Are potatoes in cat food always bad?
According to Solid Gold Pet Food, one of our preferred brands, potatoes can be both good and bad in pet foods. They are grain-free carbohydrate rich in vitamin C, potassium, and B vitamins in addition to being fairly low in calories. They are also easily digested and generally well tolerated. The problem is that they are high in starch and may have a higher glycemic index rating than fresh vegetables.
Why should I look for a cat food without corn, wheat, or soy?
There are plenty of cat food ingredients you want to look for but just as many you want to avoid. Low-quality grains and fillers are common in cheap cat foods, typically used to add bulk to the product or to increase the protein content. The problem is that cats have trouble digesting these ingredients, so they don’t actually provide much value. This is true for corn, wheat, and soy ingredients.

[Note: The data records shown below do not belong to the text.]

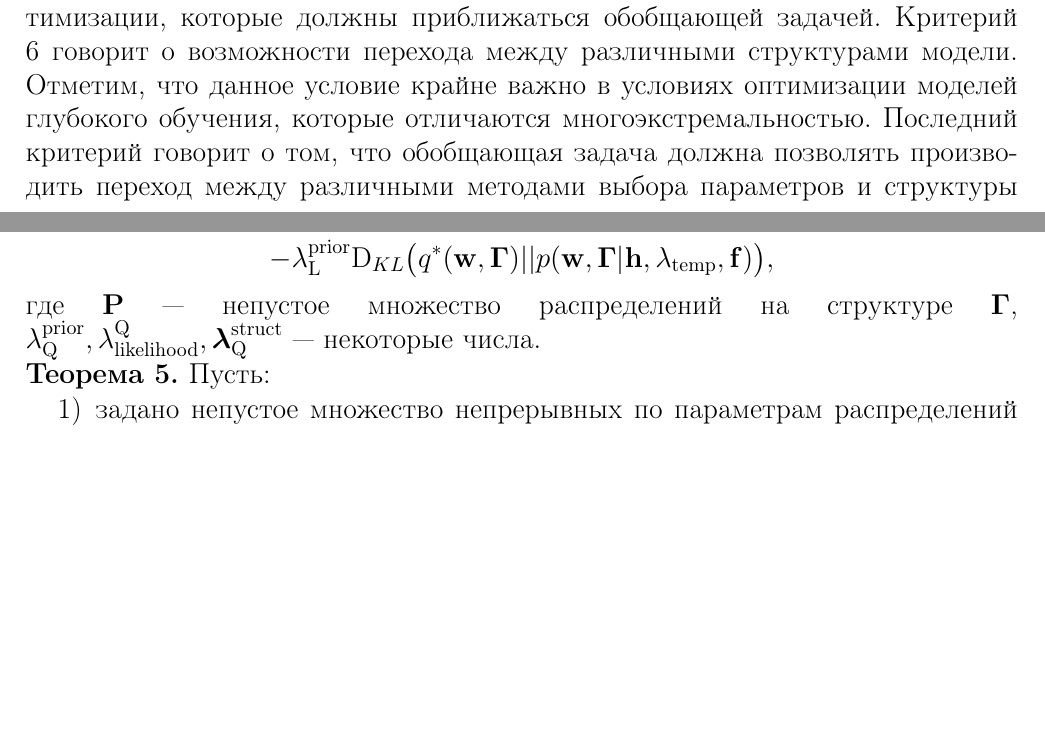
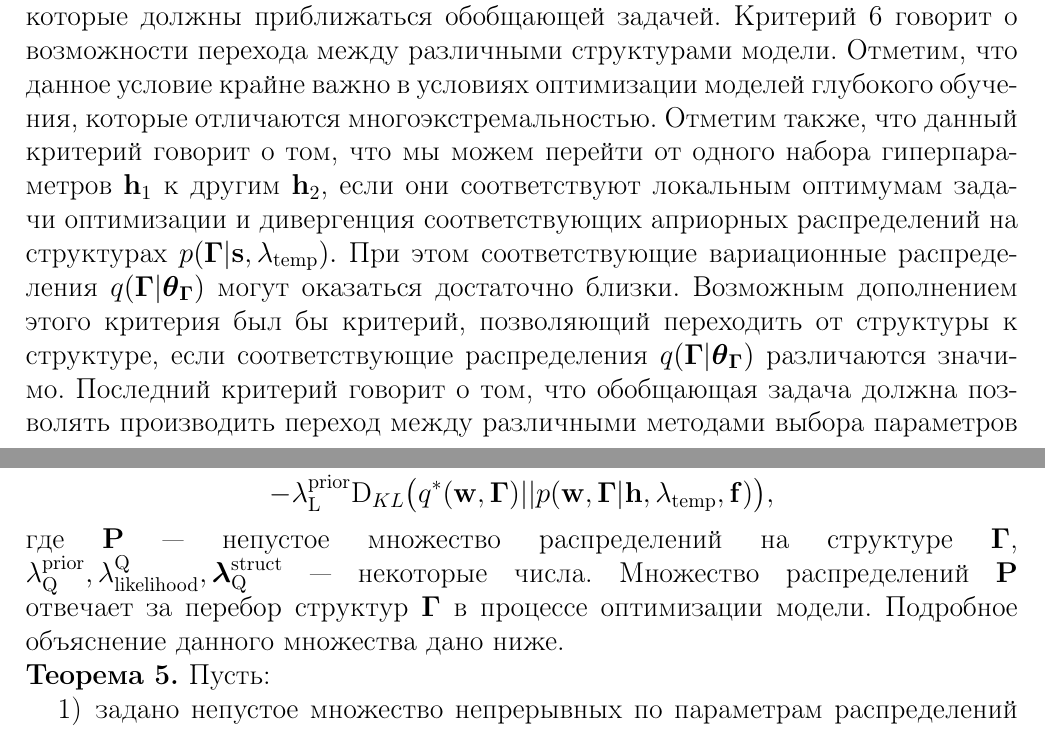
Before and after one commit to bahleg/tex_phd, a LaTeX thesis (doc/BakhteevThesis.tex, which reads doc/arch_search.tex): two parts of pages 14 and 15 of 22, joined at a grey line, cut so that both start at the same text, the shorter picture padded with empty space. Compiled offline with pdfLaTeX.

Commit message:
Lyrical fixes

```diff
--- a/doc/arch_search.tex
+++ b/doc/arch_search.tex
@@ -522,7 +522,7 @@ $$ для всех $\boldsymbol{\theta}\in U_{\boldsymbol{\theta}}, \mathbf{h} \
 Первый критерий является техническим и используется для исключения из рассмотрения вырожденных задач оптимизации.
 Второй критерий говорит о том, что решение первого и второго уровня должны быть согласованы и определены однозначно.
 Критерии 3-5 определяют возможные критерии оптимизации, которые должны приближаться обобщающей задачей.
-Критерий 6 говорит о возможности перехода между различными структурами модели. Отметим, что данное условие крайне важно в условиях оптимизации моделей глубокого обучения, которые отличаются многоэкстремальностью.
+Критерий 6 говорит о возможности перехода между различными структурами модели. Отметим, что данное условие крайне важно в условиях оптимизации моделей глубокого обучения, которые отличаются многоэкстремальностью. Отметим также, что данный критерий говорит о том, что мы можем перейти от одного набора гиперпараметров $\mathbf{h}_1$ к другим $\mathbf{h}_2$, если они соответствуют локальным оптимумам задачи оптимизации и дивергенция соответствующих априорных  распределений на структурах $p(\boldsymbol{\Gamma}|\mathbf{s}, \lambda_\text{temp}).$ При этом соответствующие вариационные распределения $q(\boldsymbol{\Gamma}|\boldsymbol{\theta}_{\boldsymbol{\Gamma}})$ могут оказаться достаточно близки. Возможным дополнением этого критерия был бы критерий, позволяющий переходить от структуры к структуре, если соответствующие распределения $q(\boldsymbol{\Gamma}|\boldsymbol{\theta}_{\boldsymbol{\Gamma}})$ различаются значимо.
 Последний критерий говорит о том, что обобщающая задача должна позволять производить переход между различными методами выбора  параметров и структуры модели непрерывно.
 
 \begin{theorem}Рассмотренные задачи~\eqref{eq:optim_ml},\eqref{eq:optim_map},\eqref{eq:optim_struct},\eqref{eq:optim_aic},\eqref{eq:optim_bic},\eqref{eq:optim_hold_out} не являются обобщающими.
@@ -589,7 +589,8 @@ $$ для всех $\boldsymbol{\theta}\in U_{\boldsymbol{\theta}}, \mathbf{h} \
 \vspace{-0.3cm}
 \[- {\lambda^\text{prior}_\text{L}\text{D}_{KL}\bigl( q^{*}(\mathbf{w}, \boldsymbol{\Gamma}) || p(\mathbf{w}, \boldsymbol{\Gamma} |\mathbf{h}, \lambda_{\text{temp}},\mathbf{f}) \bigr)},
 \]
-где $\mathbf{P}$ --- непустое множество распределений на структуре $\boldsymbol{\Gamma}$, $\lambda^\text{prior}_\text{Q}, \lambda_\text{likelihood}^\text{Q}, \boldsymbol{\lambda}^\text{struct}_\text{Q}$ --- некоторые числа.
+где $\mathbf{P}$ --- непустое множество распределений на структуре $\boldsymbol{\Gamma}$, $\lambda^\text{prior}_\text{Q}, \lambda_\text{likelihood}^\text{Q}, \boldsymbol{\lambda}^\text{struct}_\text{Q}$ --- некоторые числа. Множество распределений $\mathbf{P}$ отвечает за перебор структур $\boldsymbol{\Gamma}$ в процессе оптимизации модели. Подробное объяснение данного множества дано ниже.
+
 
 \begin{theorem}
 Пусть:
```
Also changed, not shown: doc/BakhteevThesis.pdf, doc/arch_search.tex (4 more changed lines).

How much should I feed my cat?
The amount you feed your cat depends on his age, weight, and activity level. Kittens and very active cats have higher needs for calories than adult and senior cats, so keep that in mind. Choose a cat food appropriate for your cat’s life stage and follow the feeding instructions on the package according to your cat’s age and weight. You may want to err on the side of underfeeding for adult and senior cats to prevent obesity, but increase your cat’s daily ration if he becomes sluggish or starts to lose weight.
How often should I feed my cat?
Most cats do well with two meals per day, one in the morning and one in the evening. If you have a kitten, more frequent meals may be recommended to support growth and development. If you’re not sure how often you should be feeding your cat, you can ask your vet for recommendations.
We’ve covered a very complex subject in this article in the best way possible to give you an overview without confusing you too much. The key takeaway here is that you can’t necessarily trust pet food manufacturers to do what’s best for your cat – that’s your job. It’s up to you to understand what the information on a pet food package means and to make your own decision for your cat.
We understand that choosing a cat food can be tough, so we’ve done our best to give you the information you need to make a smart decision. If you’re still confused, don’t worry – you can simply try one of the recipes we’ve recommended above!
Double-certified Pet Food Nutrition Specialist & Expert Pet Writer
Kate Barrington holds a Bachelor’s degree in English and is the published author of several self-help books and nutrition guides. Also an avid dog lover and adoring owner of three cats, Kate’s love for animals has led her to a successful career as a freelance writer specializing in pet care and nutrition. Kate holds a certificate in fitness nutrition and enjoys writing about health and wellness trends — she also enjoys crafting original recipes. In addition to her work as a ghostwriter and author, Kate is also a blogger for a number of organic and natural food companies as well as a columnist for several pet magazines.